[Web page edit records]
○ ○ ○ ○

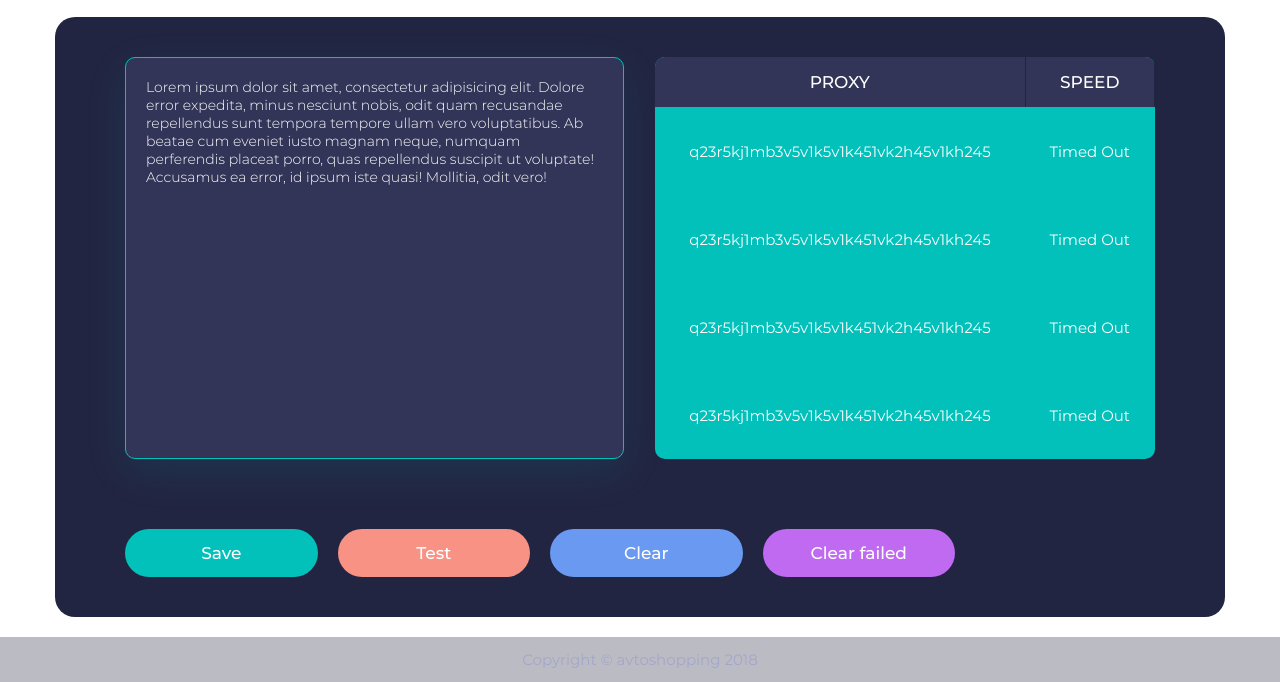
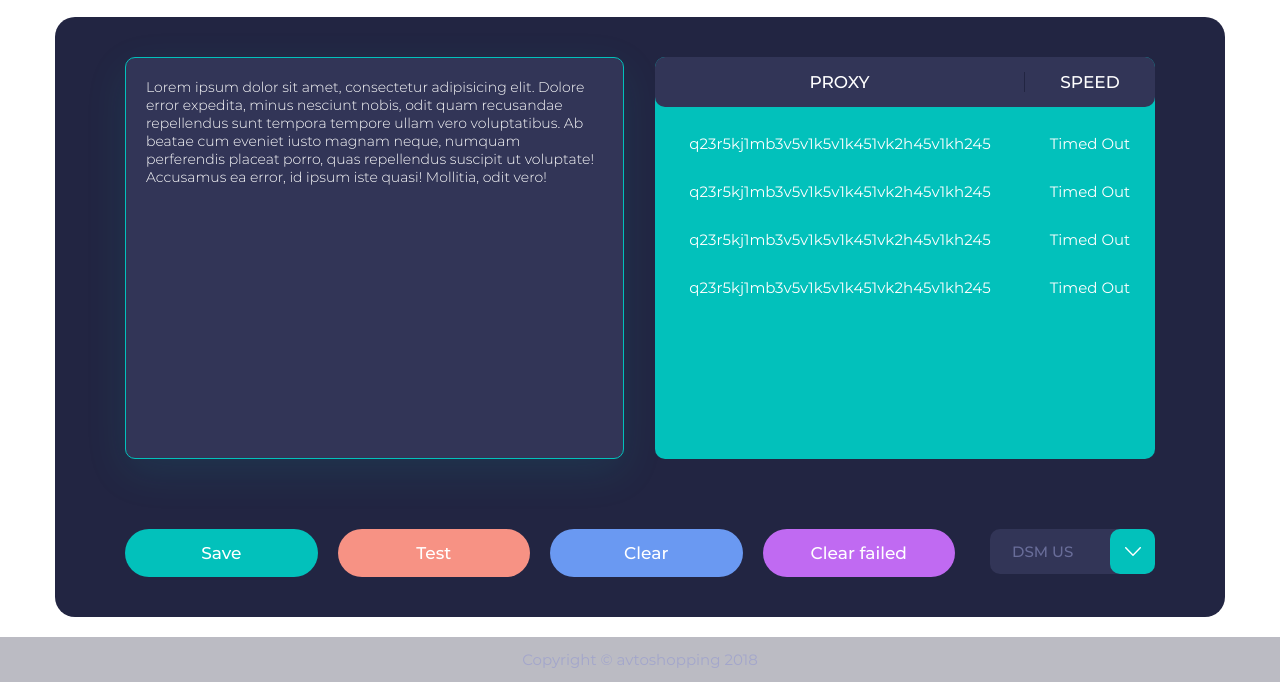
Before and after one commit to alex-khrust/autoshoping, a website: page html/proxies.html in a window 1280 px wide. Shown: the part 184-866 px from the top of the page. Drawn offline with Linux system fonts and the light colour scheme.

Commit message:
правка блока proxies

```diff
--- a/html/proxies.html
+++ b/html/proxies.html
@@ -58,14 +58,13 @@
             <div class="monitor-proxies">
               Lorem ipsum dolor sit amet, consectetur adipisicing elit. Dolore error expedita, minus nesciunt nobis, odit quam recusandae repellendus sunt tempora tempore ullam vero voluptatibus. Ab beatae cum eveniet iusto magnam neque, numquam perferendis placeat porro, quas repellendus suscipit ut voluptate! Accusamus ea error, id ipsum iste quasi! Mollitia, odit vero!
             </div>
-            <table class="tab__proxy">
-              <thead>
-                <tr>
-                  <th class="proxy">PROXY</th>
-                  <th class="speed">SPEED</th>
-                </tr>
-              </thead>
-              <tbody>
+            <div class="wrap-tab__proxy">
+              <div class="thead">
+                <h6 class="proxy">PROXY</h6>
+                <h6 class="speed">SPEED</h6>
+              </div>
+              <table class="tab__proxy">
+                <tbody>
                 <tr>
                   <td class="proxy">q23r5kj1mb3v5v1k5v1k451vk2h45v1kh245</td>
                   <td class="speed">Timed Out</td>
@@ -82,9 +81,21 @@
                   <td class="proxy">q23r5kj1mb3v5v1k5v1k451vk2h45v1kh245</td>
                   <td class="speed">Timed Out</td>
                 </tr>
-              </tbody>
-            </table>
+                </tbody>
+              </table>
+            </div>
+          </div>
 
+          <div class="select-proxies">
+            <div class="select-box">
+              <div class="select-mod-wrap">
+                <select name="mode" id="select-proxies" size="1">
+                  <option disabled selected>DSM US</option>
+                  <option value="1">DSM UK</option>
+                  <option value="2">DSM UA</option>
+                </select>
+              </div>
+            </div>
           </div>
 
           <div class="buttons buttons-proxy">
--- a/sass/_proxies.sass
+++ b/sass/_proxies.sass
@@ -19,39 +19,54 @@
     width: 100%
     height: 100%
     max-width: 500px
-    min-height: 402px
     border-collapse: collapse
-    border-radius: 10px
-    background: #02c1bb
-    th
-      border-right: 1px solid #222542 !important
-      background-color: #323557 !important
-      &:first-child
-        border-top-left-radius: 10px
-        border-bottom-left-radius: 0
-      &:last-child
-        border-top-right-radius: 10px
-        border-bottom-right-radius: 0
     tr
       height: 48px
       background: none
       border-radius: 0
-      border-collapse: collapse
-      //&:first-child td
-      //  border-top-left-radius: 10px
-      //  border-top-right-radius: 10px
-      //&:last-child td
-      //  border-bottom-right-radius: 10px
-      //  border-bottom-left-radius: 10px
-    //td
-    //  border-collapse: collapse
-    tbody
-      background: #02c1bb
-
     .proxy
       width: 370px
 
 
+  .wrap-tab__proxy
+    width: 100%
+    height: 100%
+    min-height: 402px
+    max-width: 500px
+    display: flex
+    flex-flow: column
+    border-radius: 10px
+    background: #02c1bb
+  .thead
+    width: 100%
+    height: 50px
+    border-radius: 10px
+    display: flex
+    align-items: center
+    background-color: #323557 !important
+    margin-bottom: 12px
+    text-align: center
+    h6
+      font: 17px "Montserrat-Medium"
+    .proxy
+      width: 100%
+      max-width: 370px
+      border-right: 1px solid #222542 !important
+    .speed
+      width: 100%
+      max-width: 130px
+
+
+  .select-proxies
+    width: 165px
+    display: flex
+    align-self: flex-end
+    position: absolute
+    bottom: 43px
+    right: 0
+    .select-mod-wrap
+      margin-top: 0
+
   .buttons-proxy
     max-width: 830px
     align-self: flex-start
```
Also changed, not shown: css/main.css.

○ ○ ○ ○

Exercise goal:
Every line above that contains the word "speed" should be reported.

Task result:
-                  <th class="speed">SPEED</th>
+                <h6 class="speed">SPEED</h6>
                   <td class="speed">Timed Out</td>
                   <td class="speed">Timed Out</td>
+    .speed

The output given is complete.